Democratic Enlightenment: Philosophy, Revolution, and Human Rights 1750-1790
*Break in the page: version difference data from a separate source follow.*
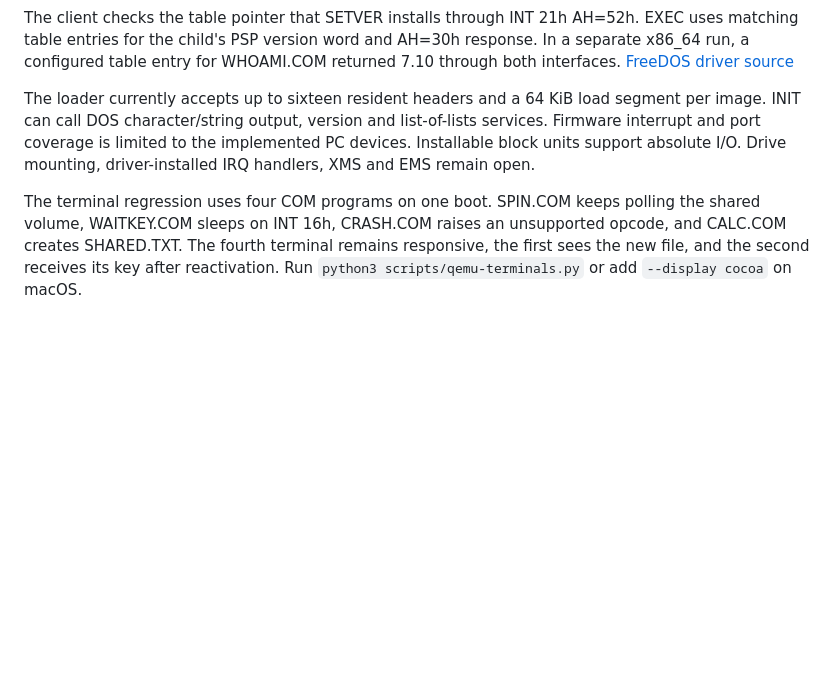
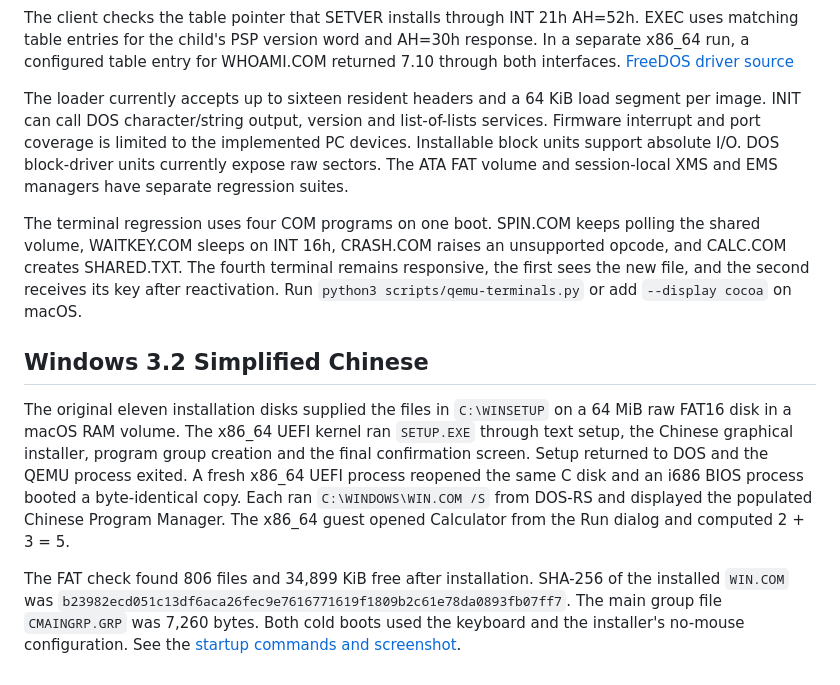
Before and after one commit to JamesLinYJ/DOS-RS, a Markdown page: docs/guest-programs.md, the part around the change. GitHub-like rendering; blank space fills up the shorter version.

```diff
--- a/docs/guest-programs.md
+++ b/docs/guest-programs.md
@@ -259,10 +259,17 @@ python3 scripts/qemu-devices.py --setver target/SETVER.SYS
 
 The client checks the table pointer that SETVER installs through INT 21h AH=52h. EXEC uses matching table entries for the child's PSP version word and AH=30h response. In a separate x86_64 run, a configured table entry for WHOAMI.COM returned 7.10 through both interfaces. [FreeDOS driver source](https://github.com/FDOS/kernel/blob/ca25e3b26695074f754e1baffdfb4fd1452a6dbc/setver/setver.asm)
 
-The loader currently accepts up to sixteen resident headers and a 64 KiB load segment per image. INIT can call DOS character/string output, version and list-of-lists services. Firmware interrupt and port coverage is limited to the implemented PC devices. Installable block units support absolute I/O. Drive mounting, driver-installed IRQ handlers, XMS and EMS remain open.
+The loader currently accepts up to sixteen resident headers and a 64 KiB load segment per image. INIT can call DOS character/string output, version and list-of-lists services. Firmware interrupt and port coverage is limited to the implemented PC devices. Installable block units support absolute I/O. DOS block-driver units currently expose raw sectors. The ATA FAT volume and session-local XMS and EMS managers have separate regression suites.
 
 The terminal regression uses four COM programs on one boot. SPIN.COM keeps polling
 the shared volume, WAITKEY.COM sleeps on INT 16h, CRASH.COM raises an unsupported
 opcode, and CALC.COM creates SHARED.TXT. The fourth terminal remains responsive,
 the first sees the new file, and the second receives its key after reactivation.
 Run `python3 scripts/qemu-terminals.py` or add `--display cocoa` on macOS.
+
+
+## Windows 3.2 Simplified Chinese
+
+The original eleven installation disks supplied the files in `C:\WINSETUP` on a 64 MiB raw FAT16 disk in a macOS RAM volume. The x86_64 UEFI kernel ran `SETUP.EXE` through text setup, the Chinese graphical installer, program group creation and the final confirmation screen. Setup returned to DOS and the QEMU process exited. A fresh x86_64 UEFI process reopened the same C disk and an i686 BIOS process booted a byte-identical copy. Each ran `C:\WINDOWS\WIN.COM /S` from DOS-RS and displayed the populated Chinese Program Manager. The x86_64 guest opened Calculator from the Run dialog and computed 2 + 3 = 5.
+
+The FAT check found 806 files and 34,899 KiB free after installation. SHA-256 of the installed `WIN.COM` was `b23982ecd051c13df6aca26fec9e7616771619f1809b2c61e78da0893fb07ff7`. The main group file `CMAINGRP.GRP` was 7,260 bytes. Both cold boots used the keyboard and the installer's no-mouse configuration. See the [startup commands and screenshot](../README.md).
```
Also changed, not shown: README.md (+14 -2 lines), docs/assets/windows32-progman.png (added).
The Enlightenment shaped modernity. Western values of representative democracy and basic human rights, gender and racial equality, individual liberty, and freedom of expression and the press, form an interlocking system that derives directly from the Enlightenment's philosophical revolution. This fact is uncontested - yet remarkably few historians or philosophers have attempted to trace the process of ideas from the political and social turmoil of the late eighteenth century to the present day. This is precisely what Jonathan Israel now does. He demonstrates that the Enlightenment was an essentially revolutionary process, driven by philosophical debate. From 1789, its impetus came from a small group of philosophe-revolutionnaires, men such as Mirabeau, Sieyes, Condorcet, Volney, Roederer, and Brissot. Not aligned to any of the social groups who took the lead in the French National assembly, the Paris commune, or the editing of the Parisian revolutionary journals, they nonetheless forged 'la philosophie moderne' - in effect Radical Enlightenment ideas - into a world-transforming ideology that had a lasting impact in Latin America and eastern Europe as well as France, Italy, Germany, and the Low Countries. Whilst all French revolutionary journals clearly stated that la philosophie moderne was the main cause of the French Revolution, the main stream of historical thought has failed to grasp what this implies. Israel sets the record straight, demonstrating the true nature of the engine that drove the Revolution, and the intimate links between the radical wing of the Enlightenment and the anti-Robespierriste 'Revolution of reason'.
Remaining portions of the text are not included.